While Dr. Lim's case was brought up, the newspapers went around to interview doctors on what they think of it. Some say she should bill no more than $5000 a day others say it is okay for her to bill the $450k a day if the patient is willing to pay this amount for her services. There is no concensus on what amount she should bill a patient. Some suggested it should be based on patient's ability and willingness to pay. If this is true, Singaporeans with a median household income of $4-5K have to compete with the richest in the region. Healthcare is starting to get treated like housing -the good size bungalows for the rich and rental flats for the poor, you get what you pay for and the more you pay the higher the availability and quality. Pure capitalism.
Sometime back, I needed an minor operation on my back. I went to the GP who suggested that I pay a few thousand for day surgey at a private hospital called Eastshore. He told me the doctor there was very experienced, highly available and I can get my surgery the next day after an initial inspection. I asked him if there is any risk if it is done by a doctor with no experience. He told me the risk was minimal (nearly zero but doctors cannot say zero). I decided to have it done at the public hospital. The waiting time was months but I was not in need of any immediate treatment so I was opted to wait. To cut a long story short during my surgery I was put on LA (local anesthesia) - they killed the pain on my back but I was fully awake during the surgery. While they operated on my I could hear all the interesting small talk between a specialist and two surgeons who were "cutting" me. The surgeons sounded like rookies taking instructions from the specialist. I was quite okay with that given my condition was not complex and the surgery was a simple one. Half way through, the head of department came around to check on the surgery team. When he left, one of the surgeons said he was very nervous when his "boss" came to look at what he was doing. I told him, "hey doctor, you forget I'm still awake, now your patient also very nervous".

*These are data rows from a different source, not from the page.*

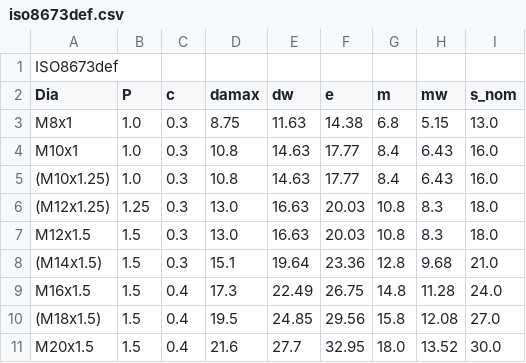
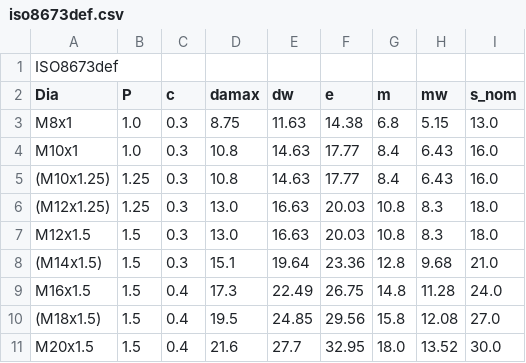
Before and after one commit to shaise/FreeCAD_FastenersWB, a CSV file: FsData/iso8673def.csv, drawn as a sheet; only a part is shown.

Commit message:
fixed another typo

```diff
--- a/FsData/iso8673def.csv
+++ b/FsData/iso8673def.csv
@@ -4,3 +4,3 @@
 "M10x1",1.0,0.3,10.8,14.63,17.77,8.4,6.43,16.0
-"(M10x1.25)",1.0,0.3,10.8,14.63,17.77,8.4,6.43,16.0
+"(M10x1.25)",1.25,0.3,10.8,14.63,17.77,8.4,6.43,16.0
 "(M12x1.25)",1.25,0.3,13.0,16.63,20.03,10.8,8.3,18.0
```
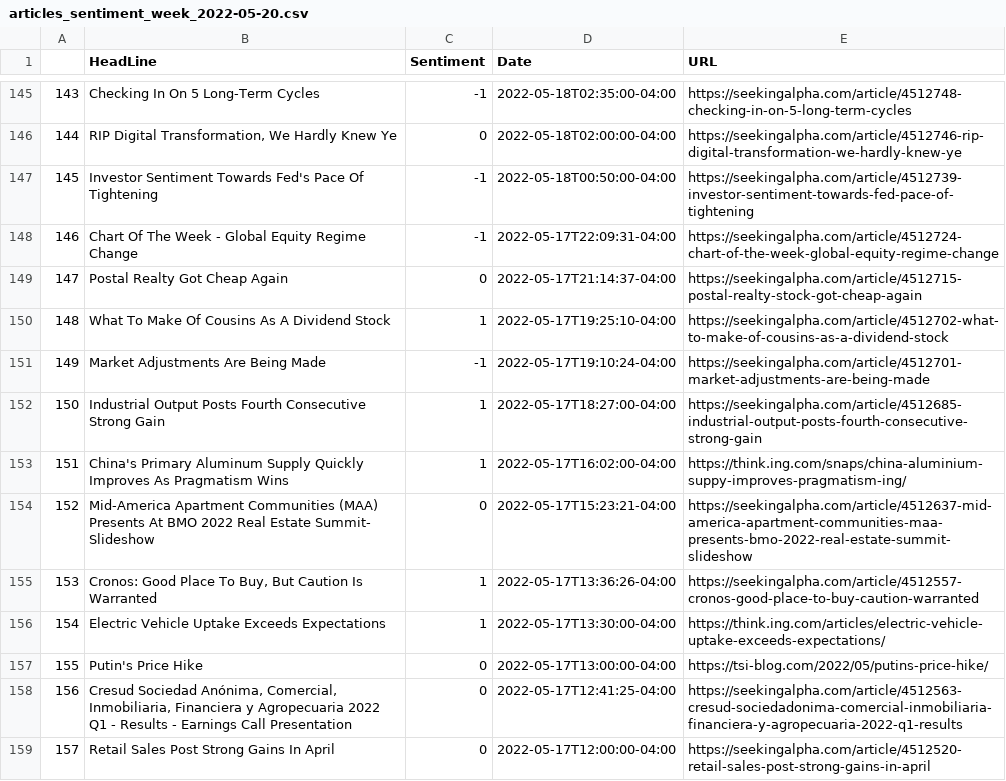
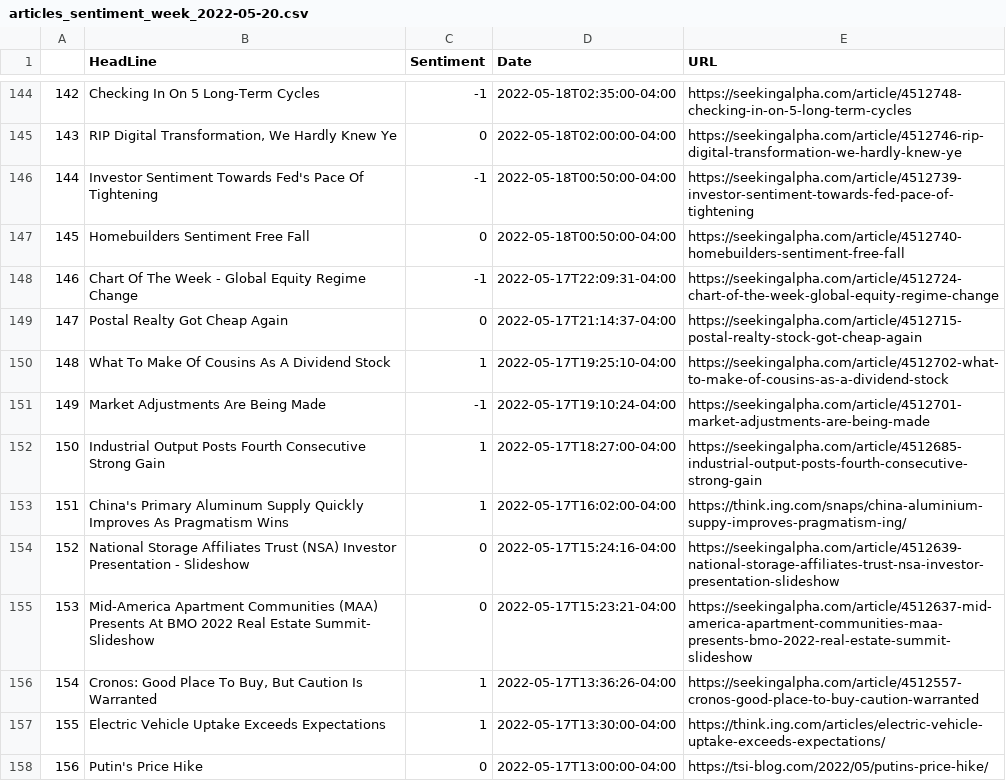
Before and after one commit to itayt23/NewsToGod, a CSV file: Results/BackTesting/Articles Sentiment/articles_sentiment_week_2022-05-20.csv, drawn as a sheet; only a part is shown, gaps mark what is left out; the shorter side is filled out with more unchanged rows; the diff covers the shown part only; the diff names each change by its address in the sheet, - before the commit and + after, or states it on an @@ line.

```diff
--- a/Results/BackTesting/Articles Sentiment/articles_sentiment_week_2022-05-20.csv
+++ b/Results/BackTesting/Articles Sentiment/articles_sentiment_week_2022-05-20.csv
@@ column A renumbered from row 2 down @@
+row 147: 145 | Homebuilders Sentiment Free Fall | 0 | 2022-05-18T00:50:00-04:00 | https://seekingalpha.com/article/4512740-homebuilders-sentiment-free-fall
+row 154: 152 | National Storage Affiliates Trust (NSA) Investor Presentation - Slideshow | 0 | 2022-05-17T15:24:16-04:00 | https://seekingalpha.com/article/4512639-national-storage-affiliates-trust-nsa-investor-presentation-slideshow
```
Also changed, not shown: 6 added rows and 7 removed rows elsewhere in this file, Results/BackTesting/final_sentiment_spy.csv, market_1mo.csv, 8 other files.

The surgery did go well and I have recovered fully. I was lucky to have a small problem and the public hospital took good care of it. However, my experience that highlights what is going in our public hospitals. Many highly experienced senior doctors, surgeons and specialists have been drawn out of our public hospitals into the private sector where they can earn much more money doing less work. That leaves those who remain in the public hospitals to handle a bigger loads - we enter a vicious cycle because those remain have to be retained with higher pay. The govt has shown no desire to fix this as they simply pass on the increased cost to Singaporeans (means testing, higher insurance premiums etc). They continue to advertise Singapore as a medical hub for the rich in the region[Linkj] and the expansion of capacity in private hospital will further strain our limited resources.
There is only one other developed country that allowed free markets to dominate healthcare - USA. We are going along the same trajectory and will reach a stage when it becomes very difficult to fix just like in the US. You cannot ask surgeons that make $15M a year to trottle down to $5M. We have already seen insurance premiums moving up - old schemes such as basic medishield becoming inadequate and more and more people with inadequate coverage. The medical care financial strain is moved up from low income now to middle income families. We continue to be told that "healthcare is affordable" and we are on the right track. This is not true. There are many other ways to run a healthcare system and many of my readers who are Singaporeans or ex-Singaporeans now living in Australia, New Zealand, Canada, France and UK attest the workability of other systems that give the sick the better care and lower financial burdens. The PAP likes to scare us by saying that such system can only lead to higher tax - ideologically the PAP likes to keep income taxes low but that comes at a price of burdening those in need. In the 2011 budget the PAP govt cut taxes for the middle income, in essence, giving money to all those in this bracket including those who don't need the money. But why do this? The govt hurt the sick people in the same income category by implementing means testing....why take from those who need it most to give to everyone? This philosophy can only exacerbate the effects of the already large income gap among the populace and thin out what ever remains of any safety net for those who need it most.